## Your assignment:
Report all lines of the data below that hold the word "from".

Data supplied START

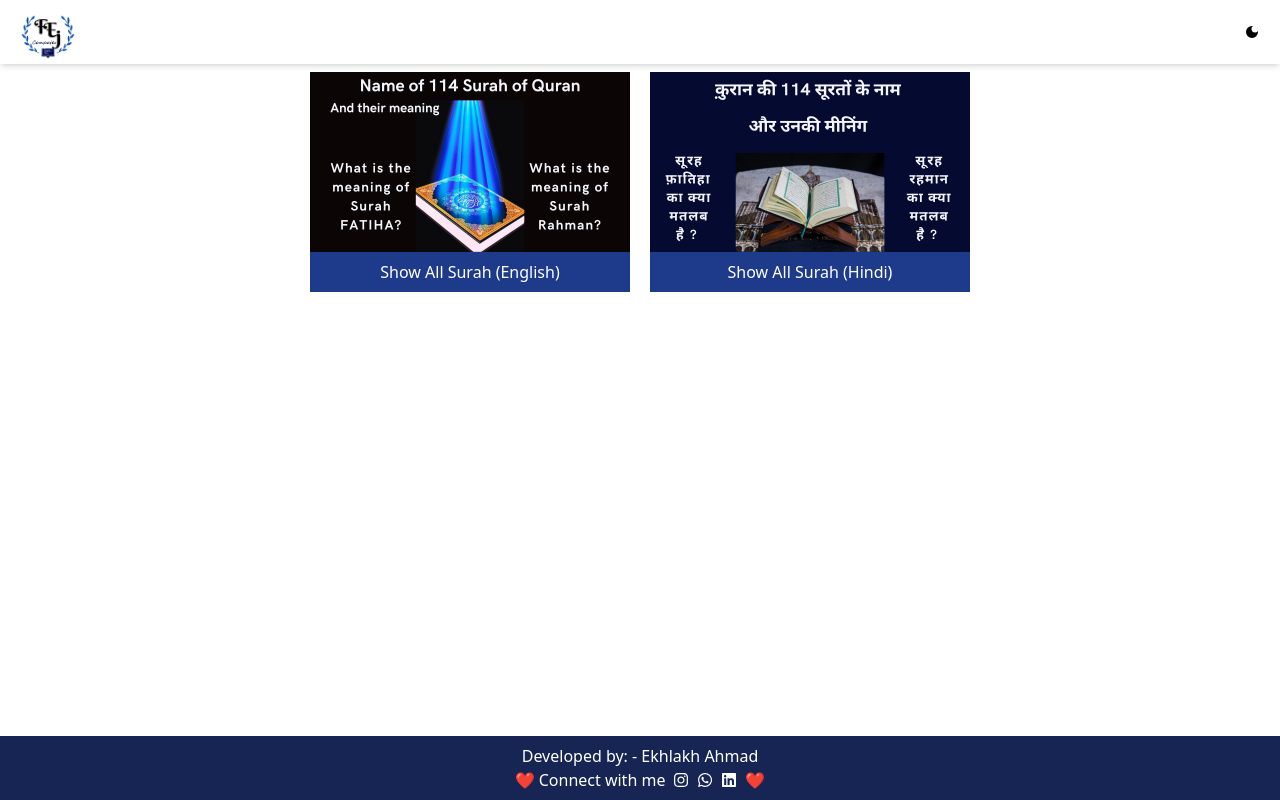
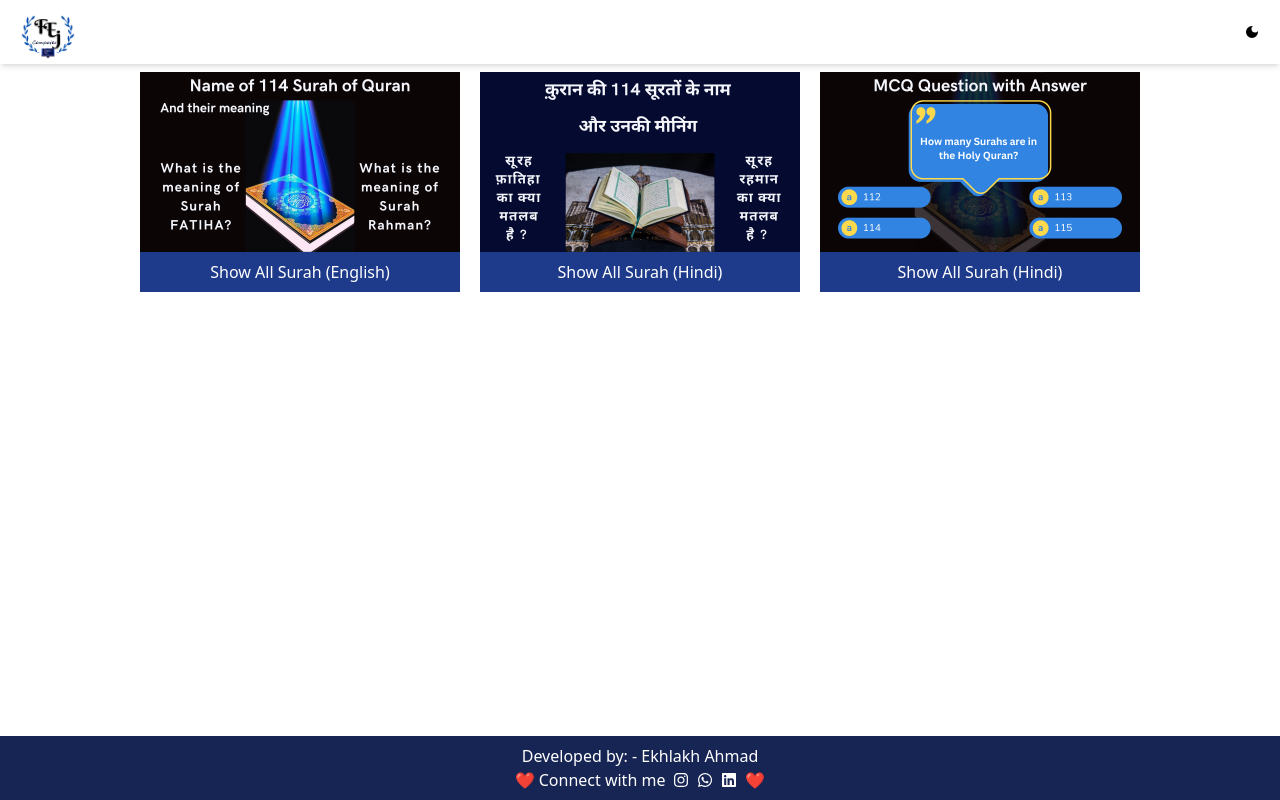
Before and after one commit to ekhlakhahmad/Fej-Islamic, a React (Vite) app: page / in a window 1280 px wide. Built offline with nearby package versions, Linux system fonts and the light colour scheme.

Commit message:
add one more option

```diff
--- a/src/pages/Home.jsx
+++ b/src/pages/Home.jsx
@@ -1,6 +1,7 @@
 import React from "react";
 import banner from "../assets/banner.png";
 import banner2 from "../assets/banner2.png";
+import mcq from "../assets/MCQ.png";
 import { Link } from "react-router-dom";
 
 const Home = () => {
@@ -27,6 +28,16 @@ const Home = () => {
 						</h3>
 					</div>
 				</Link>
+				<Link
+					to="/surahDataPage"
+					className="md:w-[25%] w-[95%] flex justify-center items-center cursor-pointer">
+					<div>
+						<img className="w-full h-full" src={mcq} alt="" />
+						<h3 className=" w-full text-center p-2 bg-blue-900 text-white">
+							Show All Surah (Hindi)
+						</h3>
+					</div>
+				</Link>
 			</div>
 		</div>
 	);
--- /dev/null
+++ b/src/pages/McqQuesPage.jsx
@@ -0,0 +1,11 @@
+import React from 'react'
+
+const McqQuesPage = () => {
+  return (
+    <div>
+
+    </div>
+  )
+}
+
+export default McqQuesPage
```
Also changed, not shown: src/assets/MCQ.png (added).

Data supplied END

## Result of the exercise:
 import React from "react";
 import banner from "../assets/banner.png";
 import banner2 from "../assets/banner2.png";
+import mcq from "../assets/MCQ.png";
 import { Link } from "react-router-dom";
+import React from 'react'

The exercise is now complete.